In the adult mammalian auditory epithelium, the organ of Corti, loss of sensory hair cells results in permanent hearing loss. The underlying cause for the lack of regenerative response is the depletion of otic progenitors in the cell pool of the sensory epithelium. Here, we show that an increase in the sequence-specific methylation of the otic Sox2 enhancers NOP1 and NOP2 is correlated with a reduced self-renewal potential in vivo and in vitro; additionally, the degree of methylation of NOP1 and NOP2 is correlated with the dedifferentiation potential of postmitotic supporting cells into otic stem cells. Thus, the stemness the organ of Corti is related to the epigenetic status of the otic Sox2 enhancers. These observations validate the continued exploration of treatment strategies for dedifferentiating or reprogramming of differentiated supporting cells into progenitors to regenerate the damaged organ of Corti.

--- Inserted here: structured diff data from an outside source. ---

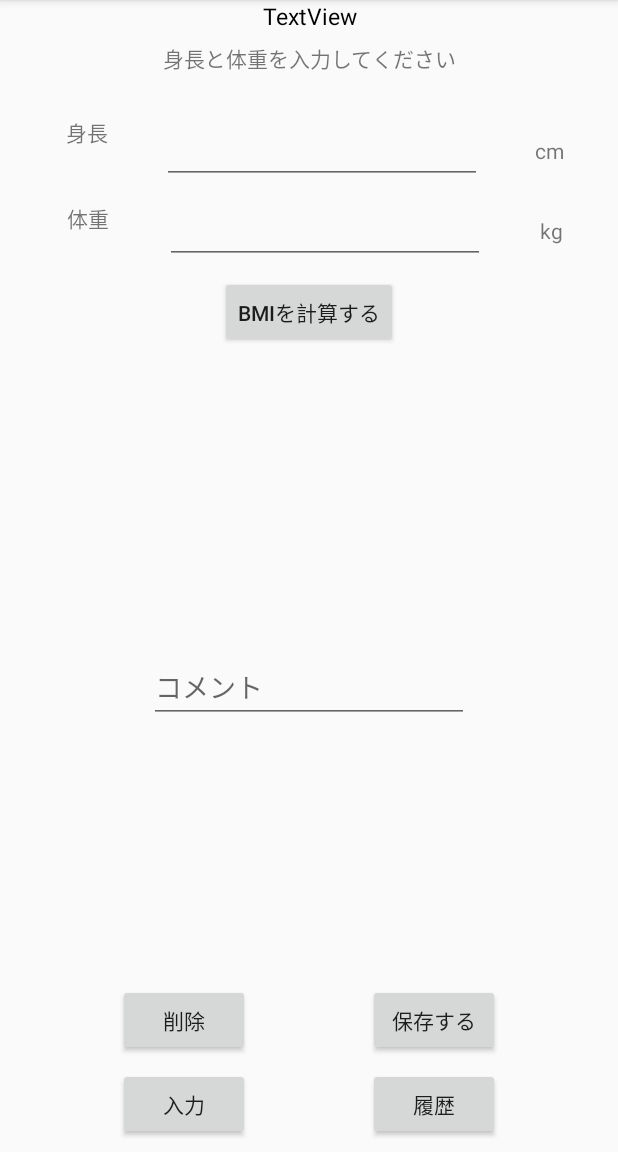
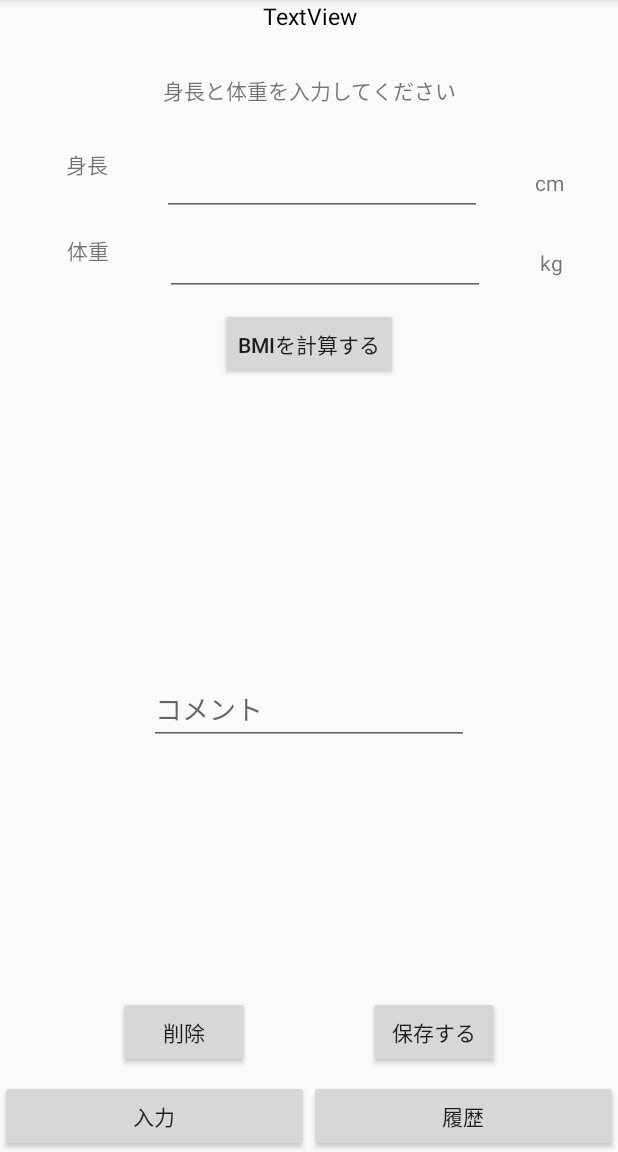
Before and after one commit to y-toda/bmiApp717, an Android app: the fragment RecordFragment placed in its activity, after a tap on "入力", on a phone screen of 412 x 824 dp, the part 84-1236 px from its top. Run offline under Robolectric (Android 15) with nearby library versions, the phone set to English and light mode, and no system bars; 4 statements that could not run were skipped.

Commit message:
タブレイアウトはボタンのまま

```diff
--- a/app/src/main/java/com/example/bmiapp/RecordFragment.kt
+++ b/app/src/main/java/com/example/bmiapp/RecordFragment.kt
@@ -8,7 +8,9 @@ import android.view.View
 import android.view.ViewGroup
 import androidx.fragment.app.Fragment
 import androidx.recyclerview.widget.LinearLayoutManager
+import androidx.recyclerview.widget.RecyclerView
 import com.example.dao.ItemsDaoImpl
+import com.example.entity.ItemsOfBMI
 import com.google.android.material.snackbar.Snackbar
 import kotlinx.android.synthetic.main.activity_main.*
 import kotlinx.android.synthetic.main.fragment_record.*
@@ -39,27 +41,39 @@ class RecordFragment : Fragment()  {
         //登録されたデータの取得
         val pref = PreferenceManager.getDefaultSharedPreferences(activity)
         val dao = ItemsDaoImpl(pref)
-        val itemsList = dao.findAll()
+        val itemsList = dao.findAll().sortedBy { it.id }
 
         val dataList = mutableListOf<RowModel>()
+
+        //月初めを判断する変数の宣言
+        var month: String? = null
+
         itemsList.forEach {
-//            val data = RowModel(0 , it)
 
             val data = it
 
-//            it.id = sortBy
-            //if()月初めだったら
+            //変数monthと月が一致しなかったら月初めのデータである
+            if (data.id.substring(4,6) != month) {
+                Log.d("RecordFragment", "セクションを表示します")
+                val section = RowModel(RecyclerType.SECTION, data)
+                dataList.add(section)
+            }
+            //変数monthに今回の月を代入
+            month = data.id.substring(4,6)
+
+            // BODYをセット
+            Log.d("RecordFragment", "BODYを表示します")
+            val body = RowModel(RecyclerType.BODY, data)
+            dataList.add(body)
 
 
-            // BODYをセット
-            val body = RowModel(RecyclerType.BODY, data)
-            dataList.add(body)
 
             // メモが登録された
             if(!data.contents.isNullOrEmpty()){
                 val detail = RowModel(RecyclerType.DETAIL, data)
                 dataList.add(detail)
             }
+
         }
         return dataList
     }
--- a/app/src/main/java/com/example/bmiapp/RowModel.kt
+++ b/app/src/main/java/com/example/bmiapp/RowModel.kt
@@ -11,7 +11,7 @@ data class RowModel(val type: RecyclerType ,val item: ItemsOfBMI)
  */
 enum class RecyclerType(val int: Int) {
 
-//    SECTION(0),
+    SECTION(0),
     BODY(1),
     DETAIL(2);
 
--- a/app/src/main/java/com/example/bmiapp/ViewHolder.kt
+++ b/app/src/main/java/com/example/bmiapp/ViewHolder.kt
@@ -11,6 +11,11 @@ class ViewHolder(itemView: View) : RecyclerView.ViewHolder(itemView){
     val bmiView: TextView = itemView.findViewById(R.id.row_bmi)
 }
 
+class ViewSectionHolder(itemView: View) : RecyclerView.ViewHolder(itemView) {
+    val sectionView: TextView = itemView.findViewById(R.id.section)
+
+}
+
 class ViewDetailHolder(itemView: View) : RecyclerView.ViewHolder(itemView) {
     val contentsView: TextView = itemView.findViewById(R.id.contentsDetail)
 }
--- a/app/src/main/java/com/example/entity/ItemsOfBMI.kt
+++ b/app/src/main/java/com/example/entity/ItemsOfBMI.kt
@@ -8,6 +8,6 @@ class ItemsOfBMI (
     var id: String,
     var strHeight: String,
     var strWeight: String,
-    var bmiResult: String,
+    var bmiResult: String?,
     var contents: String?
 )
--- a/app/src/main/res/layout/activity_main.xml
+++ b/app/src/main/res/layout/activity_main.xml
@@ -12,25 +12,31 @@
             android:layout_height="0dp"
             app:layout_constraintStart_toStartOf="parent"
             app:layout_constraintEnd_toEndOf="parent"
-            android:id="@+id/container" app:layout_constraintTop_toTopOf="parent"
+            android:id="@+id/container"
             app:layout_constraintBottom_toTopOf="@+id/inputButton"
-    >
+            app:layout_constraintTop_toBottomOf="@+id/headerFragment">
 
     </FrameLayout>
     <Button
             android:text="@string/inputButton"
-            android:layout_width="wrap_content"
+            android:layout_width="0dp"
             android:layout_height="wrap_content"
             android:id="@+id/inputButton" app:layout_constraintStart_toStartOf="parent"
             app:layout_constraintHorizontal_bias="0.5" app:layout_constraintEnd_toStartOf="@+id/listButton"
-            android:layout_marginBottom="8dp" app:layout_constraintBottom_toBottomOf="parent"/>
+            app:layout_constraintBottom_toBottomOf="parent"/>
     <Button
             android:text="@string/listButton"
-            android:layout_width="wrap_content"
+            android:layout_width="0dp"
             android:layout_height="wrap_content"
             android:id="@+id/listButton"
             app:layout_constraintTop_toTopOf="@+id/inputButton"
             app:layout_constraintBottom_toBottomOf="@+id/inputButton"
             app:layout_constraintStart_toEndOf="@+id/inputButton" app:layout_constraintHorizontal_bias="0.5"
             app:layout_constraintEnd_toEndOf="parent"/>
+    <fragment
+            android:layout_width="0dp"
+            android:layout_height="wrap_content" android:name="com.example.bmiapp.HeaderFragment"
+            android:id="@+id/headerFragment" app:layout_constraintEnd_toEndOf="parent"
+            app:layout_constraintStart_toStartOf="parent"
+            app:layout_constraintTop_toTopOf="parent"/>
 </androidx.constraintlayout.widget.ConstraintLayout>
--- a/app/src/main/res/layout/fragment_main.xml
+++ b/app/src/main/res/layout/fragment_main.xml
@@ -117,11 +117,4 @@
             app:layout_constraintBottom_toTopOf="@+id/deleteButton" android:layout_marginEnd="8dp"
             app:layout_constraintEnd_toEndOf="parent" android:layout_marginStart="8dp"
             app:layout_constraintStart_toStartOf="parent"/>
-    <fragment
-            android:layout_width="0dp"
-            android:layout_height="wrap_content" android:name="com.example.bmiapp.HeaderFragment"
-            android:id="@+id/mainFragment"
-            app:layout_constraintEnd_toEndOf="parent"
-            app:layout_constraintStart_toStartOf="parent"
-            app:layout_constraintTop_toTopOf="parent"/>
 </androidx.constraintlayout.widget.ConstraintLayout>
```
Also changed, not shown: app/src/main/java/com/example/bmiapp/MainActivity.kt (+12 -15 lines), app/src/main/java/com/example/bmiapp/MainFragment.kt (+55 -39 lines), app/src/main/java/com/example/bmiapp/ViewAdapter.kt (+28 -7 lines), app/src/main/res/layout/fragment_record.xml (+1 -8 lines), app/src/main/res/layout/recycler_section.xml (added, +14 -0 lines).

View details for DOI 10.1371/journal.pone.0036066
View details for Web of Science ID 000305343400010
View details for PubMedID 22570694
Eps8 Regulates Hair Bundle Length and Functional Maturation of Mammalian Auditory Hair Cells
2011; 9 (4)
Hair cells of the mammalian cochlea are specialized for the dynamic coding of sound stimuli. The transduction of sound waves into electrical signals depends upon mechanosensitive hair bundles that project from the cell's apical surface. Each stereocilium within a hair bundle is composed of uniformly polarized and tightly packed actin filaments. Several stereociliary proteins have been shown to be associated with hair bundle development and function and are known to cause deafness in mice and humans when mutated. The growth of the stereociliar actin core is dynamically regulated at the actin filament barbed ends in the stereociliary tip. We show that Eps8, a protein with actin binding, bundling, and barbed-end capping activities in other systems, is a novel component of the hair bundle. Eps8 is localized predominantly at the tip of the stereocilia and is essential for their normal elongation and function. Moreover, we have found that Eps8 knockout mice are profoundly deaf and that IHCs, but not OHCs, fail to mature into fully functional sensory receptors. We propose that Eps8 directly regulates stereocilia growth in hair cells and also plays a crucial role in the physiological maturation of mammalian cochlear IHCs. Together, our results indicate that Eps8 is critical in coordinating the development and functionality of mammalian auditory hair cells.
View details for DOI 10.1371/journal.pbio.1001048
View details for Web of Science ID 000289938900015
View details for PubMedID 21526224